If you’re a fan of Jodi Picoult then she is doing a tour of the UK to promote the release of Small Great Things. You can find out more about her tour here.
My 4.5* review:
I used to be a huge Jodi Picoult fan and would read everything that she wrote. I remember desperately trying to get hold of her older books many years ago as I just had to read them. I can’t remember why but that changed and I stopped reading her books a good few years ago now.
I heard a lot of positive things about The Storyteller and downloaded it onto my kindle but never quite got round to reading it. But when I started to hear murmurs about Small Great Things I knew that it was a book that I wanted to read. Picoult and the publishers did a very brave thing, they asked reviewers if they wanted to read a book without prejudice. The readers were not told who the author was, and everything that I heard was positive.
And so I started to read Small Great Things. Firstly there is nothing small about this book, at just over 500 pages it is a long read. The length of the book means that the character development is very good, we spend a good amount of time with the main characters and get to know them well as the story develops. The downside is that it takes a long time to read (for me anyway) and at times I would think about all the other books I want to be reading. But saying that I never felt that the story was dragging. I do feel that the book could easily have been shorter and that this wouldn’t have had a huge impact on the story, but I feel that the book benefited from being longer than average.
Picoult is good at getting the reader to think and Small Great Things is no exception. I did feel that a lot of the situations discussed were more related to certain areas, or states, of America more than the UK. Of course maybe it is possible that I am being naive but the UK doesn’t have the slavery history that the US does and the ingrained racism. Having said that since the Brexit hate crime has increased dramatically in the UK, something that has shocked and saddened me. Maybe Small Great Things should be given to everyone to read, and to make them think.

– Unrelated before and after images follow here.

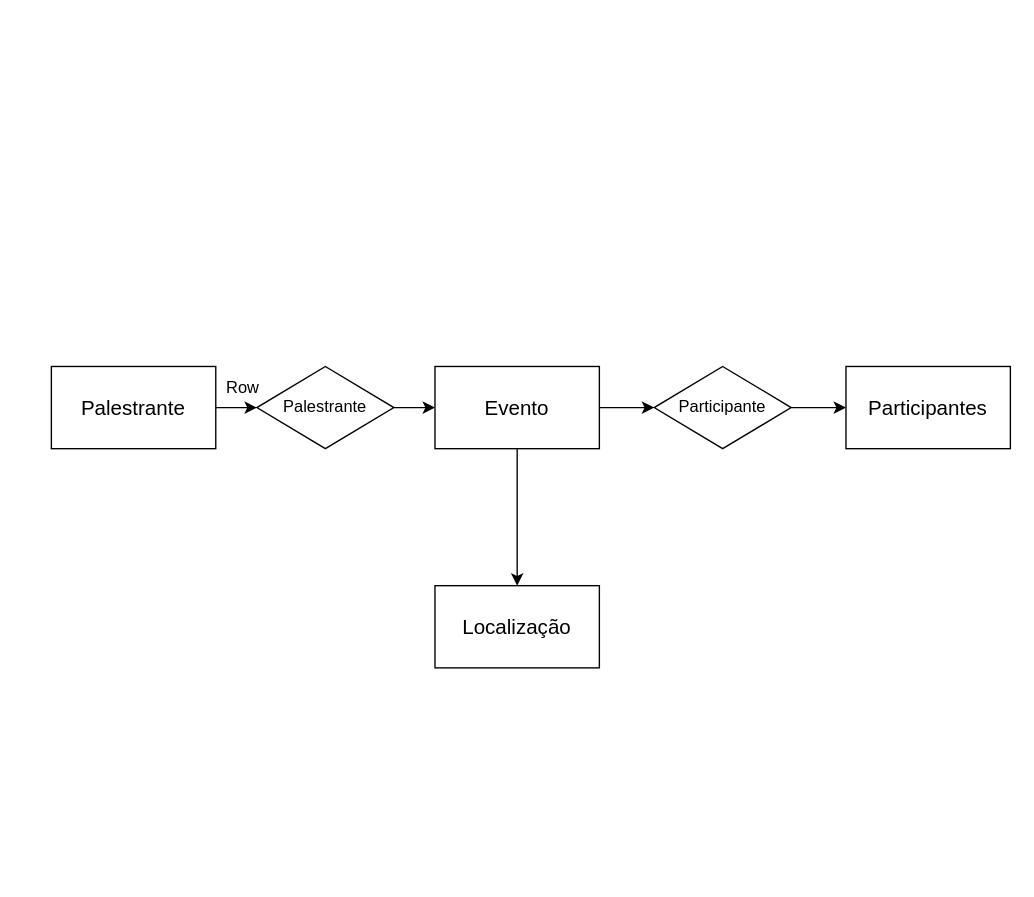
The draw.io diagram sistema de gestão de eventos..drawio in olucascdev/Projeto-de-Banco-de-Dados-para-Sistema-de-Gest-o-de-Eventos, before the edit. Source tidied: cells renumbered, new cells numbered last; positions are measured from the earlier drawing's top-left corner, leaving out a move shared by most shapes. Both pictures are drawn from the tidied source at 137%, with x=0, y=0 at pixel (51, 366).
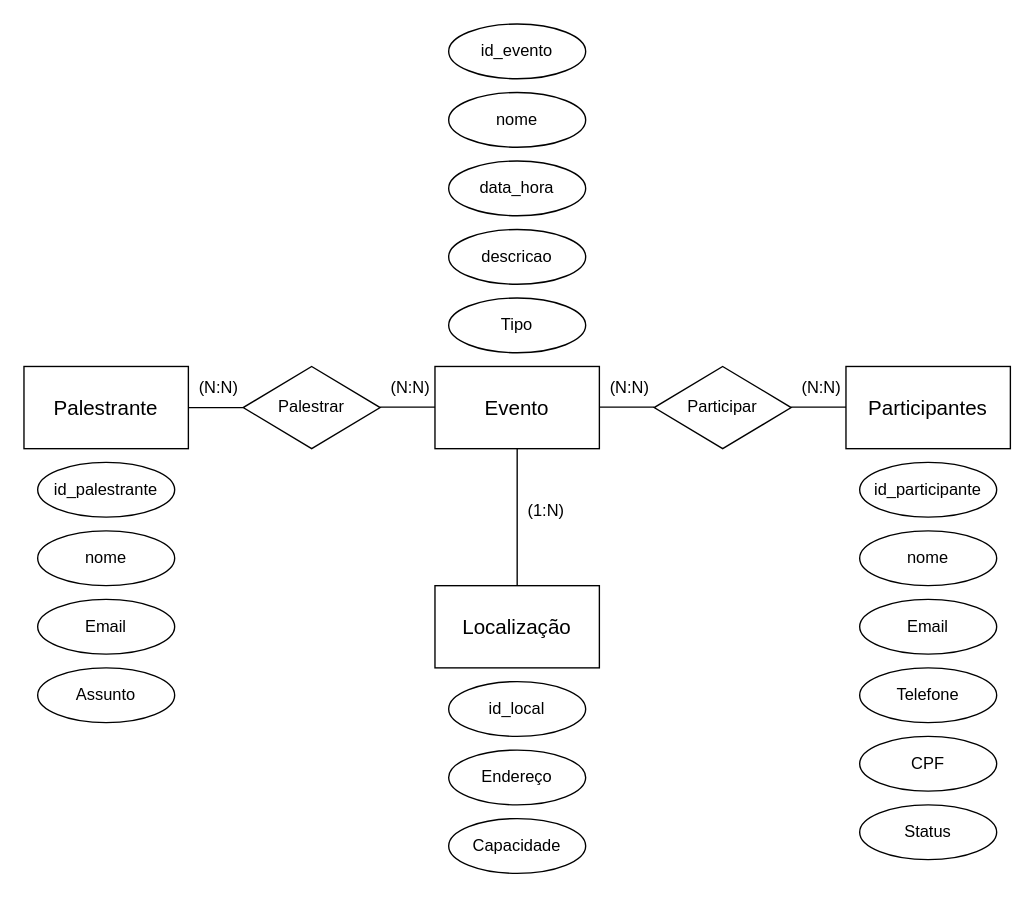
The same diagram, later.

The change refers to these unchanged cells:
```xml
<mxCell id="8" value="&lt;font style=&quot;font-size: 15px;&quot;&gt;Evento&lt;/font&gt;" style="whiteSpace=wrap;html=1;rounded=0;" parent="1" vertex="1">
  <mxGeometry x="280" width="120" height="60" as="geometry" />
</mxCell>
<mxCell id="9" value="&lt;font style=&quot;font-size: 15px;&quot;&gt;Localização&lt;/font&gt;" style="whiteSpace=wrap;html=1;rounded=0;" parent="1" vertex="1">
  <mxGeometry x="280" y="160" width="120" height="60" as="geometry" />
</mxCell>
<mxCell id="10" value="&lt;font style=&quot;font-size: 15px;&quot;&gt;Participantes&lt;/font&gt;" style="whiteSpace=wrap;html=1;rounded=0;" parent="1" vertex="1">
  <mxGeometry x="580" width="120" height="60" as="geometry" />
</mxCell>
```

Diff of the diagram source:
```diff
@@
-    <mxCell id="2" style="edgeStyle=orthogonalEdgeStyle;rounded=0;jettySize=auto;html=1;" parent="1" edge="1" source="3" target="5">
-      <mxGeometry relative="1" as="geometry" />
-    </mxCell>
     <mxCell id="3" value="&lt;font style=&quot;font-size: 15px;&quot;&gt;Palestrante&lt;/font&gt;" style="rounded=0;whiteSpace=wrap;html=1;" parent="1" vertex="1">
-      <mxGeometry width="120" height="60" as="geometry" />
+      <mxGeometry x="-20" width="120" height="60" as="geometry" />
     </mxCell>
-    <mxCell id="4" style="edgeStyle=orthogonalEdgeStyle;rounded=0;jettySize=auto;html=1;" parent="1" edge="1" source="5" target="8">
-      <mxGeometry relative="1" as="geometry" />
-    </mxCell>
-    <mxCell id="5" value="Palestrante" style="rhombus;whiteSpace=wrap;html=1;rounded=0;" parent="1" vertex="1">
-      <mxGeometry x="150" width="100" height="60" as="geometry" />
+    <mxCell id="5" value="Palestrar" style="rhombus;whiteSpace=wrap;html=1;rounded=0;" parent="1" vertex="1">
+      <mxGeometry x="140" width="100" height="60" as="geometry" />
     </mxCell>
-    <mxCell id="6" style="edgeStyle=orthogonalEdgeStyle;rounded=0;jettySize=auto;html=1;" parent="1" edge="1" source="8" target="9">
-      <mxGeometry relative="1" as="geometry" />
-    </mxCell>
-    <mxCell id="7" style="edgeStyle=orthogonalEdgeStyle;rounded=0;jettySize=auto;html=1;" parent="1" edge="1" source="8" target="12">
-      <mxGeometry relative="1" as="geometry" />
-    </mxCell>
@@
-    <mxCell id="11" style="edgeStyle=orthogonalEdgeStyle;rounded=0;jettySize=auto;html=1;" parent="1" edge="1" source="12" target="10">
-      <mxGeometry relative="1" as="geometry" />
-    </mxCell>
-    <mxCell id="12" value="Participante" style="rhombus;whiteSpace=wrap;html=1;rounded=0;" parent="1" vertex="1">
+    <mxCell id="12" value="Participar" style="rhombus;whiteSpace=wrap;html=1;rounded=0;" parent="1" vertex="1">
       <mxGeometry x="440" width="100" height="60" as="geometry" />
     </mxCell>
-    <mxCell id="13" style="shape=table;startSize=0;childLayout=tableLayout;rowLines=0;fontStyle=0;align=center;strokeColor=none;fillColor=none;whiteSpace=wrap;html=1;" parent="1" vertex="1">
-      <mxGeometry x="90" width="70" height="30" as="geometry" />
-    </mxCell>
-    <mxCell id="14" style="shape=tableRow;horizontal=0;startSize=0;swimlaneHead=0;swimlaneBody=0;fillColor=none;top=0;left=0;right=0;bottom=0;" parent="13" vertex="1">
-      <mxGeometry width="70" height="30" as="geometry" />
-    </mxCell>
+    <mxCell id="17" style="endArrow=none;html=1;rounded=0;" parent="1" edge="1">
+      <mxGeometry relative="1" as="geometry">
+        <mxPoint x="100" y="30" as="sourcePoint" />
+        <mxPoint x="140" y="30" as="targetPoint" />
+      </mxGeometry>
+    </mxCell>
+    <mxCell id="6" style="endArrow=none;html=1;rounded=0;exitX=0.5;exitY=1;exitDx=0;exitDy=0;" parent="1" edge="1" source="8" target="9">
+      <mxGeometry relative="1" as="geometry" />
+    </mxCell>
+    <mxCell id="18" style="shape=table;startSize=0;childLayout=tableLayout;rowLines=0;fontStyle=0;align=center;strokeColor=none;fillColor=none;whiteSpace=wrap;html=1;" parent="1" vertex="1">
+      <mxGeometry x="310" y="90" width="110" height="30" as="geometry" />
+    </mxCell>
+    <mxCell id="19" style="shape=tableRow;horizontal=0;startSize=0;swimlaneHead=0;swimlaneBody=0;fillColor=none;top=0;left=0;right=0;bottom=0;" parent="18" vertex="1">
+      <mxGeometry width="110" height="30" as="geometry" />
+    </mxCell>
-    <mxCell id="15" style="shape=partialRectangle;fillColor=none;top=0;left=0;bottom=0;right=0;overflow=hidden;" parent="14" vertex="1">
+    <mxCell id="15" style="shape=partialRectangle;fillColor=none;top=0;left=0;bottom=0;right=0;overflow=hidden;" parent="19" vertex="1">
       <mxGeometry width="30" height="30" as="geometry" />
     </mxCell>
-    <mxCell id="16" value="Row" style="shape=partialRectangle;fillColor=none;top=0;left=0;bottom=0;right=0;align=left;spacingLeft=6;overflow=hidden;" parent="14" vertex="1">
-      <mxGeometry x="30" width="40" height="30" as="geometry" />
-    </mxCell>
+    <mxCell id="20" value="(1:N)" style="shape=partialRectangle;fillColor=none;top=0;left=0;bottom=0;right=0;align=left;spacingLeft=6;overflow=hidden;" parent="19" vertex="1">
+      <mxGeometry x="30" width="80" height="30" as="geometry" />
+    </mxCell>
+    <mxCell id="21" style="endArrow=none;html=1;rounded=0;" parent="1" edge="1">
+      <mxGeometry relative="1" as="geometry">
+        <mxPoint x="240" y="29.7" as="sourcePoint" />
+        <mxPoint x="280" y="29.7" as="targetPoint" />
+      </mxGeometry>
+    </mxCell>
+    <mxCell id="22" style="endArrow=none;html=1;rounded=0;" parent="1" edge="1">
+      <mxGeometry relative="1" as="geometry">
+        <mxPoint x="400" y="29.7" as="sourcePoint" />
+        <mxPoint x="440" y="29.7" as="targetPoint" />
+      </mxGeometry>
+    </mxCell>
+    <mxCell id="23" style="endArrow=none;html=1;rounded=0;" parent="1" edge="1">
+      <mxGeometry relative="1" as="geometry">
+        <mxPoint x="540" y="29.7" as="sourcePoint" />
+        <mxPoint x="580" y="29.7" as="targetPoint" />
+      </mxGeometry>
+    </mxCell>
+    <mxCell id="24" style="shape=table;startSize=0;childLayout=tableLayout;rowLines=0;fontStyle=0;align=center;strokeColor=none;fillColor=none;whiteSpace=wrap;html=1;" parent="1" vertex="1">
+      <mxGeometry x="80" width="60" height="30" as="geometry" />
+    </mxCell>
+    <mxCell id="25" style="shape=tableRow;horizontal=0;startSize=0;swimlaneHead=0;swimlaneBody=0;fillColor=none;top=0;left=0;right=0;bottom=0;" parent="24" vertex="1">
+      <mxGeometry width="60" height="30" as="geometry" />
+    </mxCell>
+    <mxCell id="26" style="shape=partialRectangle;fillColor=none;top=0;left=0;bottom=0;right=0;overflow=hidden;" parent="25" vertex="1">
+      <mxGeometry width="20" height="30" as="geometry" />
+    </mxCell>
+    <mxCell id="27" value="(N:N)" style="shape=partialRectangle;fillColor=none;top=0;left=0;bottom=0;right=0;align=left;spacingLeft=6;overflow=hidden;" parent="25" vertex="1">
+      <mxGeometry x="20" width="40" height="30" as="geometry" />
+    </mxCell>
+    <mxCell id="28" style="shape=table;startSize=0;childLayout=tableLayout;rowLines=0;fontStyle=0;align=center;strokeColor=none;fillColor=none;whiteSpace=wrap;html=1;" parent="1" vertex="1">
+      <mxGeometry x="220" width="60" height="30" as="geometry" />
+    </mxCell>
+    <mxCell id="29" style="shape=tableRow;horizontal=0;startSize=0;swimlaneHead=0;swimlaneBody=0;fillColor=none;top=0;left=0;right=0;bottom=0;" parent="28" vertex="1">
+      <mxGeometry width="60" height="30" as="geometry" />
+    </mxCell>
+    <mxCell id="30" style="shape=partialRectangle;fillColor=none;top=0;left=0;bottom=0;right=0;overflow=hidden;" parent="29" vertex="1">
+      <mxGeometry width="20" height="30" as="geometry" />
+    </mxCell>
+    <mxCell id="31" value="(N:N)" style="shape=partialRectangle;fillColor=none;top=0;left=0;bottom=0;right=0;align=left;spacingLeft=6;overflow=hidden;" parent="29" vertex="1">
+      <mxGeometry x="20" width="40" height="30" as="geometry" />
+    </mxCell>
+    <mxCell id="32" style="shape=table;startSize=0;childLayout=tableLayout;rowLines=0;fontStyle=0;align=center;strokeColor=none;fillColor=none;whiteSpace=wrap;html=1;" parent="1" vertex="1">
+      <mxGeometry x="380" width="60" height="30" as="geometry" />
+    </mxCell>
+    <mxCell id="33" style="shape=tableRow;horizontal=0;startSize=0;swimlaneHead=0;swimlaneBody=0;fillColor=none;top=0;left=0;right=0;bottom=0;" parent="32" vertex="1">
+      <mxGeometry width="60" height="30" as="geometry" />
+    </mxCell>
+    <mxCell id="34" style="shape=partialRectangle;fillColor=none;top=0;left=0;bottom=0;right=0;overflow=hidden;" parent="33" vertex="1">
+      <mxGeometry width="20" height="30" as="geometry" />
+    </mxCell>
+    <mxCell id="35" value="(N:N)" style="shape=partialRectangle;fillColor=none;top=0;left=0;bottom=0;right=0;align=left;spacingLeft=6;overflow=hidden;" parent="33" vertex="1">
+      <mxGeometry x="20" width="40" height="30" as="geometry" />
+    </mxCell>
+    <mxCell id="36" style="shape=table;startSize=0;childLayout=tableLayout;rowLines=0;fontStyle=0;align=center;strokeColor=none;fillColor=none;whiteSpace=wrap;html=1;" parent="1" vertex="1">
+      <mxGeometry x="520" width="60" height="30" as="geometry" />
+    </mxCell>
+    <mxCell id="37" style="shape=tableRow;horizontal=0;startSize=0;swimlaneHead=0;swimlaneBody=0;fillColor=none;top=0;left=0;right=0;bottom=0;" parent="36" vertex="1">
+      <mxGeometry width="60" height="30" as="geometry" />
+    </mxCell>
+    <mxCell id="38" style="shape=partialRectangle;fillColor=none;top=0;left=0;bottom=0;right=0;overflow=hidden;" parent="37" vertex="1">
+      <mxGeometry width="20" height="30" as="geometry" />
+    </mxCell>
+    <mxCell id="39" value="(N:N)" style="shape=partialRectangle;fillColor=none;top=0;left=0;bottom=0;right=0;align=left;spacingLeft=6;overflow=hidden;" parent="37" vertex="1">
+      <mxGeometry x="20" width="40" height="30" as="geometry" />
+    </mxCell>
+    <mxCell id="40" value="id_palestrante" style="ellipse;whiteSpace=wrap;html=1;align=center;" parent="1" vertex="1">
+      <mxGeometry x="-10" y="70" width="100" height="40" as="geometry" />
+    </mxCell>
+    <mxCell id="41" value="nome" style="ellipse;whiteSpace=wrap;html=1;align=center;" parent="1" vertex="1">
+      <mxGeometry x="-10" y="120" width="100" height="40" as="geometry" />
+    </mxCell>
+    <mxCell id="42" value="Email" style="ellipse;whiteSpace=wrap;html=1;align=center;" parent="1" vertex="1">
+      <mxGeometry x="-10" y="170" width="100" height="40" as="geometry" />
+    </mxCell>
+    <mxCell id="43" value="Assunto" style="ellipse;whiteSpace=wrap;html=1;align=center;" parent="1" vertex="1">
+      <mxGeometry x="-10" y="220" width="100" height="40" as="geometry" />
+    </mxCell>
+    <mxCell id="44" value="id_participante" style="ellipse;whiteSpace=wrap;html=1;align=center;" parent="1" vertex="1">
+      <mxGeometry x="590" y="70" width="100" height="40" as="geometry" />
+    </mxCell>
+    <mxCell id="45" value="nome" style="ellipse;whiteSpace=wrap;html=1;align=center;" parent="1" vertex="1">
+      <mxGeometry x="590" y="120" width="100" height="40" as="geometry" />
+    </mxCell>
+    <mxCell id="46" value="Email" style="ellipse;whiteSpace=wrap;html=1;align=center;" parent="1" vertex="1">
+      <mxGeometry x="590" y="170" width="100" height="40" as="geometry" />
+    </mxCell>
+    <mxCell id="47" value="Telefone" style="ellipse;whiteSpace=wrap;html=1;align=center;" parent="1" vertex="1">
+      <mxGeometry x="590" y="220" width="100" height="40" as="geometry" />
+    </mxCell>
+    <mxCell id="48" value="CPF" style="ellipse;whiteSpace=wrap;html=1;align=center;" parent="1" vertex="1">
+      <mxGeometry x="590" y="270" width="100" height="40" as="geometry" />
+    </mxCell>
+    <mxCell id="49" value="Status" style="ellipse;whiteSpace=wrap;html=1;align=center;" parent="1" vertex="1">
+      <mxGeometry x="590" y="320" width="100" height="40" as="geometry" />
+    </mxCell>
+    <mxCell id="50" value="id_local" style="ellipse;whiteSpace=wrap;html=1;align=center;" parent="1" vertex="1">
+      <mxGeometry x="290" y="230" width="100" height="40" as="geometry" />
+    </mxCell>
+    <mxCell id="51" value="Endereço" style="ellipse;whiteSpace=wrap;html=1;align=center;" parent="1" vertex="1">
+      <mxGeometry x="290" y="280" width="100" height="40" as="geometry" />
+    </mxCell>
+    <mxCell id="52" value="Capacidade" style="ellipse;whiteSpace=wrap;html=1;align=center;" parent="1" vertex="1">
+      <mxGeometry x="290" y="330" width="100" height="40" as="geometry" />
+    </mxCell>
+    <mxCell id="53" value="id_evento" style="ellipse;whiteSpace=wrap;html=1;align=center;" parent="1" vertex="1">
+      <mxGeometry x="290" y="-250" width="100" height="40" as="geometry" />
+    </mxCell>
+    <mxCell id="54" value="nome" style="ellipse;whiteSpace=wrap;html=1;align=center;" parent="1" vertex="1">
+      <mxGeometry x="290" y="-200" width="100" height="40" as="geometry" />
+    </mxCell>
+    <mxCell id="55" value="data_hora" style="ellipse;whiteSpace=wrap;html=1;align=center;" parent="1" vertex="1">
+      <mxGeometry x="290" y="-150" width="100" height="40" as="geometry" />
+    </mxCell>
+    <mxCell id="56" value="descricao" style="ellipse;whiteSpace=wrap;html=1;align=center;" parent="1" vertex="1">
+      <mxGeometry x="290" y="-100" width="100" height="40" as="geometry" />
+    </mxCell>
+    <mxCell id="57" value="Tipo" style="ellipse;whiteSpace=wrap;html=1;align=center;" parent="1" vertex="1">
+      <mxGeometry x="290" y="-50" width="100" height="40" as="geometry" />
+    </mxCell>
```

While some of Small Great Things was a little bit predictable and the end was certainly tied up nicely, maybe a little too nicely, but it is still a very powerful book. The writing is excellent and the research that Picoult clearly put into the book is impressive. The way that she talked about nursing and labour and delivery was spot on and if I hadn’t known better I would have thought that the author had training in that area. I would be interested to know how minorities feel about Small Great Things and the fact that it was written by a white woman.
Yet another accomplished and well researched book from Picoult. Has this book converted me back to reading Picoult’s books? Well yes, it most definitely has.
I received a copy of Small Great Things via Netgalley in return for an honest review.
When a newborn baby dies after a routine hospital procedure, there is no doubt about who will be held responsible: the nurse who had been banned from looking after him by his father.
What the nurse, her lawyer and the father of the child cannot know is how this death will irrevocably change all of their lives, in ways both expected and not.
Small Great Things is about prejudice and power; it is about that which divides and unites us. It is about opening your eyes.